In the late 16th century, Galileo overthrew Galileo from the Leaning Tower of Pisa in Italy. Both spheres landed at the same time; With this experiment, he proved that mass has no effect on gravitational acceleration. All objects fall at the same speed, regardless of mass, even if the two objects being compared are full and hammered.
Galileo is difficult to perform on the ground due to air resistance; But nearly 400 years later, humans repeated the experiment by landing on the moon. On August 2, 1971, Apollo Governor David Scott performed 15 Galileo experiments with a hammer and feathers. He lifted two objects to a height of approximately 1.6 meters and then dropped them. Since the astronaut was completely in a vacuum and there was no air resistance, two objects fell to the ground at the same time. The hammer and fill of this experiment are still on the moon.
3.Boiling tablets in a water bubble
Under microgravity conditions, if you release some water from the nozzle, it will be suspended in the bubble and vibrate in space. Numerous experiments have been performed on water bubbles in space: experiments on water bubbles in a vacuum aircraft and the International Space Station, connecting water bubbles to large bubbles inside the speaker to observe sound oscillations, and placing the GoPro camera in the water bubble and filming from inside.
In 2015, Scott Kelly painted water bubbles with food coloring, then inserted effervescent tablets into the bubble to study the release of gas into the bubble. The experiment was filmed using the space station’s new 4K camera.
4.Fire in space
Fire, like water, behaves strangely. The Mir space station caught fire in 1997, and fortunately it has not been repeated, but examining the behavior of fire in its microscopes can help secure long-term missions such as manned missions to Mars and the construction of permanent space bases on the moon. These tests can also be used to improve security protocols on the ground.

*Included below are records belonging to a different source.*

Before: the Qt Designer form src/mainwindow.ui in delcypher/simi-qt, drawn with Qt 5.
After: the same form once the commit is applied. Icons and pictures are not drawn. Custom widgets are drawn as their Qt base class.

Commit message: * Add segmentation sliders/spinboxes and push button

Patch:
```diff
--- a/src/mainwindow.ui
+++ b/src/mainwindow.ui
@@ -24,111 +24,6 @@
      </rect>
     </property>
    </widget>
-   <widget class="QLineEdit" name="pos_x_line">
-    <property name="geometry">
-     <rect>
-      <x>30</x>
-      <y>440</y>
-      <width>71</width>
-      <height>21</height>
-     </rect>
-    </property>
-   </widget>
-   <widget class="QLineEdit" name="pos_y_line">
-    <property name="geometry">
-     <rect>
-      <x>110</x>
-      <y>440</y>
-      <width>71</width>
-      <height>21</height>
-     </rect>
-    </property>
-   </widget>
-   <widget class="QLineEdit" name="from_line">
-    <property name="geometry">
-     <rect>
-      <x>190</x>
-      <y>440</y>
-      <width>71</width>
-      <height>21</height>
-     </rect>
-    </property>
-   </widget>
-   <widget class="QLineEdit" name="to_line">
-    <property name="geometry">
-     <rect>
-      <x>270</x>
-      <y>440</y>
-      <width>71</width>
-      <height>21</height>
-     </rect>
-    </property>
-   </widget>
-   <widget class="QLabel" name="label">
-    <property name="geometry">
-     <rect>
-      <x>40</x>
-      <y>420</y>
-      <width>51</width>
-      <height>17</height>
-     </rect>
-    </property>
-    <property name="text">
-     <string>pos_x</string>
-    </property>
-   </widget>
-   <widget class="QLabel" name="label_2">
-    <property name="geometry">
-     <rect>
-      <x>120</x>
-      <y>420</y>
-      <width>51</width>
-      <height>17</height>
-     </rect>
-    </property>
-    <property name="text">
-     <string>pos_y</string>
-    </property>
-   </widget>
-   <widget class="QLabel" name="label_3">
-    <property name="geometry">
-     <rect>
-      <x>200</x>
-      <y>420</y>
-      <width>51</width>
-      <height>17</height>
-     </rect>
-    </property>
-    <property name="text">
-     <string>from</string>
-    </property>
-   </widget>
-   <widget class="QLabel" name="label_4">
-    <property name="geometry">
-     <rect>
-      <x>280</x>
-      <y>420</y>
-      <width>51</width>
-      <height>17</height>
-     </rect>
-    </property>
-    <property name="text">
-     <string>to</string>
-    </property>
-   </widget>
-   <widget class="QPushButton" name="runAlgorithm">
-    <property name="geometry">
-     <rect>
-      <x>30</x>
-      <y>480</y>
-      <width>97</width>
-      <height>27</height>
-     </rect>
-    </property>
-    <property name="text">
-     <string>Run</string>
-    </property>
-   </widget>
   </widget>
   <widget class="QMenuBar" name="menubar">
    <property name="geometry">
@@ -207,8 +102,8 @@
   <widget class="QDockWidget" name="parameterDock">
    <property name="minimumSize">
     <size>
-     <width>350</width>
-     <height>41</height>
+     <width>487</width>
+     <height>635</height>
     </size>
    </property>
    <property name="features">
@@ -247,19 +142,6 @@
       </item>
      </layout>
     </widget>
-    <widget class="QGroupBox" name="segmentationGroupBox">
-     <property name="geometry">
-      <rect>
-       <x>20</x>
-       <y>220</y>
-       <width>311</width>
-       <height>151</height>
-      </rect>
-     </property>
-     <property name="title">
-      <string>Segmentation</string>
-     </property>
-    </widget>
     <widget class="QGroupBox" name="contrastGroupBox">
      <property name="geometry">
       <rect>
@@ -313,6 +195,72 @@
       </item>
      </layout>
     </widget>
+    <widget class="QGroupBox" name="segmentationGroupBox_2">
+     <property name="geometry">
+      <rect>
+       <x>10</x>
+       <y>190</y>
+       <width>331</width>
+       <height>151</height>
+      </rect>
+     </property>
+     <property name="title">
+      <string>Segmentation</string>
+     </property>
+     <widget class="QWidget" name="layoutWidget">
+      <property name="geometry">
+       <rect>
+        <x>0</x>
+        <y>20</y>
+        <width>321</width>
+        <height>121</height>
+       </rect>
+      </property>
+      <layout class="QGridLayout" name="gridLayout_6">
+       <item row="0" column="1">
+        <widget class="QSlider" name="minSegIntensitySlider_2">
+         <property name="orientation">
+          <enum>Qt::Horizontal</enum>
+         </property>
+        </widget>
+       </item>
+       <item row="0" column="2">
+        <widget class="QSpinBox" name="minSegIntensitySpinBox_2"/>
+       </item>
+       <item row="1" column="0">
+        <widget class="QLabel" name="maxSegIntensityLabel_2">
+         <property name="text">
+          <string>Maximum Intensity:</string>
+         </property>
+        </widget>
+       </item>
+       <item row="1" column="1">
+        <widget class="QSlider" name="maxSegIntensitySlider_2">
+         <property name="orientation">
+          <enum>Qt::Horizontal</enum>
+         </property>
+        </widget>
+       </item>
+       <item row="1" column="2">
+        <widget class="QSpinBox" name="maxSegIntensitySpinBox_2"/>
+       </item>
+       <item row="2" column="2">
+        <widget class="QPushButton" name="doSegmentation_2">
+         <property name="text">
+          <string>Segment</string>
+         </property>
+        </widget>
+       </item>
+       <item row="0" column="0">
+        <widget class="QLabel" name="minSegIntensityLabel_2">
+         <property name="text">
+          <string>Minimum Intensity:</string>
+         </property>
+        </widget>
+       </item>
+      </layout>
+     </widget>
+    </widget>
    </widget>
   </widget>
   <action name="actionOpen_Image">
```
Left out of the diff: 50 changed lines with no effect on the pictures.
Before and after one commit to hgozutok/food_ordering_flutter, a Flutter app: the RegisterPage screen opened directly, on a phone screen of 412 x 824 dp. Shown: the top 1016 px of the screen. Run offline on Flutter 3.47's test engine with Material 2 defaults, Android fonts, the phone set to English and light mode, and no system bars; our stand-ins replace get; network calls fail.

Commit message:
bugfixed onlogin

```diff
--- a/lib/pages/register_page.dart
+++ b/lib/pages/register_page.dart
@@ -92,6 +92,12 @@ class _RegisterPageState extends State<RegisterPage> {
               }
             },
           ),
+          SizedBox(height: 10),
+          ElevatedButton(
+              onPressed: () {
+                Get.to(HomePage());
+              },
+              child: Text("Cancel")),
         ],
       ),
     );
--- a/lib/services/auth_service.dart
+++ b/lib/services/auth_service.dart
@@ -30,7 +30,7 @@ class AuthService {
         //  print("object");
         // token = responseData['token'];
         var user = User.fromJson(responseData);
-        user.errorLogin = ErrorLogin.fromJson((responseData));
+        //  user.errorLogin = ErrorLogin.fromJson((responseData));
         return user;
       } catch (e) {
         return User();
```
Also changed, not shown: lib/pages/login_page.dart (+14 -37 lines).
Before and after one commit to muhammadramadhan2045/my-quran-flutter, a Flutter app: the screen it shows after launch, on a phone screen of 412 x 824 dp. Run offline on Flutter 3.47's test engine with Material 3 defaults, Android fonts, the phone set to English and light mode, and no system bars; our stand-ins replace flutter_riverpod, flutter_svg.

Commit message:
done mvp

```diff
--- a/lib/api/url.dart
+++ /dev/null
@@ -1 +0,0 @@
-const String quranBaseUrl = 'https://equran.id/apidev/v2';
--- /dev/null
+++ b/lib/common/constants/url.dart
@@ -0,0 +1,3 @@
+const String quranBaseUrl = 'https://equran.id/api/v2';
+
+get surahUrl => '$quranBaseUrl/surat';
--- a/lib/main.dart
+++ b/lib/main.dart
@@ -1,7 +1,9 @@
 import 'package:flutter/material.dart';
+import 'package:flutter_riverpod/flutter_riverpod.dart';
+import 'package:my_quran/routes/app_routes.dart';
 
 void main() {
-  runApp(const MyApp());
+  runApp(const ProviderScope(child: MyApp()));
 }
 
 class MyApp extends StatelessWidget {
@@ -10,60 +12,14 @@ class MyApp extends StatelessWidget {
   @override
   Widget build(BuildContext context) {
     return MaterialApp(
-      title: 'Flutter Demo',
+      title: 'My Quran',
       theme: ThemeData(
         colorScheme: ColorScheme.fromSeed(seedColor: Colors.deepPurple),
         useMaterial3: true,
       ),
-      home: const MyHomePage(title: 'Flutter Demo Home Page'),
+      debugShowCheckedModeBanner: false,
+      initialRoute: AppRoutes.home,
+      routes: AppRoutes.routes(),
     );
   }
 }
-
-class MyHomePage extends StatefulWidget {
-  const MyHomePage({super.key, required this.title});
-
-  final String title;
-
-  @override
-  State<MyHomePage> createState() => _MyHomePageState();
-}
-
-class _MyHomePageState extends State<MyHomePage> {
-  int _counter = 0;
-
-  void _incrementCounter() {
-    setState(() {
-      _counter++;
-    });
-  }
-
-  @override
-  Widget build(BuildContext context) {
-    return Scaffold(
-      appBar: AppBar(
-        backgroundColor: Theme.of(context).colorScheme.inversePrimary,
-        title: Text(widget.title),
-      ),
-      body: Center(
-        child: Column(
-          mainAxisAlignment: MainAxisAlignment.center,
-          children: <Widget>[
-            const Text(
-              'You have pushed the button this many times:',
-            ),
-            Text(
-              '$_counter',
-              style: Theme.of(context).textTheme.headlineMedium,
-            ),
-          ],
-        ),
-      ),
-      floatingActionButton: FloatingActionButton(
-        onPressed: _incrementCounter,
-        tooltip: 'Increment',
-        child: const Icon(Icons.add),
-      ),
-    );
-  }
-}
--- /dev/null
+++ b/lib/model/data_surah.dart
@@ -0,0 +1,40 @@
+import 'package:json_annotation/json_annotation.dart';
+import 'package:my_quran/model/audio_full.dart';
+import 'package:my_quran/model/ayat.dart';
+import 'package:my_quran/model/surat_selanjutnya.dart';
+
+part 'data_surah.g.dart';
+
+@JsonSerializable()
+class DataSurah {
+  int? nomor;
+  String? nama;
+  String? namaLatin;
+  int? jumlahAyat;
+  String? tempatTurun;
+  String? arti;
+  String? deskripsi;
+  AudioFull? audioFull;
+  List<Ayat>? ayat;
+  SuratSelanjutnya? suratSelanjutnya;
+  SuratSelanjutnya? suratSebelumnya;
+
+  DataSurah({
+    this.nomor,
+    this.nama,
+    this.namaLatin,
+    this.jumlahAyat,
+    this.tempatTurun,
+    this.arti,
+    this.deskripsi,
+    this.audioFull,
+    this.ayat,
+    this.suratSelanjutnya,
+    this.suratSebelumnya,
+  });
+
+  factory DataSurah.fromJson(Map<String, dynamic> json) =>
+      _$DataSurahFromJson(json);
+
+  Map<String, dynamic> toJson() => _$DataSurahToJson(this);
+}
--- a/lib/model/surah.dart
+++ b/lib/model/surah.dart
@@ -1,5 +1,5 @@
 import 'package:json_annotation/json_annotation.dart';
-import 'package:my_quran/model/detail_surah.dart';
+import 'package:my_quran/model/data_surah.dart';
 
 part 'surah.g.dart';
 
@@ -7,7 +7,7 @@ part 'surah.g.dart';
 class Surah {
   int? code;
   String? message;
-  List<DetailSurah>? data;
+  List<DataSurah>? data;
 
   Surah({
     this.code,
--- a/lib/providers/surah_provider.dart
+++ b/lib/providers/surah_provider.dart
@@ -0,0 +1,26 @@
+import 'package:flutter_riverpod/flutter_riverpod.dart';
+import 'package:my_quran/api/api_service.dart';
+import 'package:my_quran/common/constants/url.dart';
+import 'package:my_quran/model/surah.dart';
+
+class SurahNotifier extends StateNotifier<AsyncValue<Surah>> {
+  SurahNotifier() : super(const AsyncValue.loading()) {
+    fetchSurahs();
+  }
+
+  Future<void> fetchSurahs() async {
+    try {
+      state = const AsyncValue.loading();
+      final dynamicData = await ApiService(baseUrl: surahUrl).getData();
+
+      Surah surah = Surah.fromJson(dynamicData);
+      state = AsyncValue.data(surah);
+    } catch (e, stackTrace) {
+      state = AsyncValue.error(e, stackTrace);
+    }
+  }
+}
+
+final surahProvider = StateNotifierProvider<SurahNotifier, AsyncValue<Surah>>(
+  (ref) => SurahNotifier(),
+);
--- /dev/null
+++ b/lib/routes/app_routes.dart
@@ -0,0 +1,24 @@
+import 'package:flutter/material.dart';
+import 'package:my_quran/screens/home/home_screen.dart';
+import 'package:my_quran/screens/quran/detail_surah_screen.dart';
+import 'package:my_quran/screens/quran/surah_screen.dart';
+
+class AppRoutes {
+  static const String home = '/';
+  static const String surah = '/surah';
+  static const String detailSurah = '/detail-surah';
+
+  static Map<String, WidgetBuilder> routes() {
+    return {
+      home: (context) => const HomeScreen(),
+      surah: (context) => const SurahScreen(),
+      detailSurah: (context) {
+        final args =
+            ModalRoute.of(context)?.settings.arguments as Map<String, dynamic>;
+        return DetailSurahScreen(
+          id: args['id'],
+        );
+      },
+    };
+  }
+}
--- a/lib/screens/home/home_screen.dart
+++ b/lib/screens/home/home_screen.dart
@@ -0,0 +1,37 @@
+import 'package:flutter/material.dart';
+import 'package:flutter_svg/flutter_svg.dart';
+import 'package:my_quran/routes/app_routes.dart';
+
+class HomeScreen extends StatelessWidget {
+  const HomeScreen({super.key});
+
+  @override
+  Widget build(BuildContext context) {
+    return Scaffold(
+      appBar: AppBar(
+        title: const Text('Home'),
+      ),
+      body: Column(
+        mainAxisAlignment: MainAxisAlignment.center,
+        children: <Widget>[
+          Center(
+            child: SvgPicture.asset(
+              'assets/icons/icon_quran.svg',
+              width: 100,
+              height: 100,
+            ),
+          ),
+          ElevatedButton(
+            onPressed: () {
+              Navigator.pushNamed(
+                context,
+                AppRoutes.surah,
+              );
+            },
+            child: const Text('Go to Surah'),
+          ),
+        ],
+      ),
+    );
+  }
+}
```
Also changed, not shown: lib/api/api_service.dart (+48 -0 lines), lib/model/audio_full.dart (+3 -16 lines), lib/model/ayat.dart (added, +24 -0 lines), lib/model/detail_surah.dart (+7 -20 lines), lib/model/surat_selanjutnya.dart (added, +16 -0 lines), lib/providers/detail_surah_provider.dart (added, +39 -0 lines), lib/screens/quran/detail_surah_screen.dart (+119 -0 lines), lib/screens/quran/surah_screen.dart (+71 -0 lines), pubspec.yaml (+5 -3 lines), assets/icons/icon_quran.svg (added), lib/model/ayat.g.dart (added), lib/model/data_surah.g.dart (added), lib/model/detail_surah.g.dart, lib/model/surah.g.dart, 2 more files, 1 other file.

To achieve the above goals, several research projects were devoted to the study of flame behavior in space. Experiments involving the combustion and decay of solids on the International Space Station have been devoted to investigating the properties of fuel and the destruction of a wide range of fuels in its microgravity. The data from these experiments can be used to build more complex models and understand the details of combustion in gravity. For example, scientists outside the Signus cargo spacecraft studied the behavior of flames under different conditions. NASA flame design research is also dedicated to the study of smoke production and control.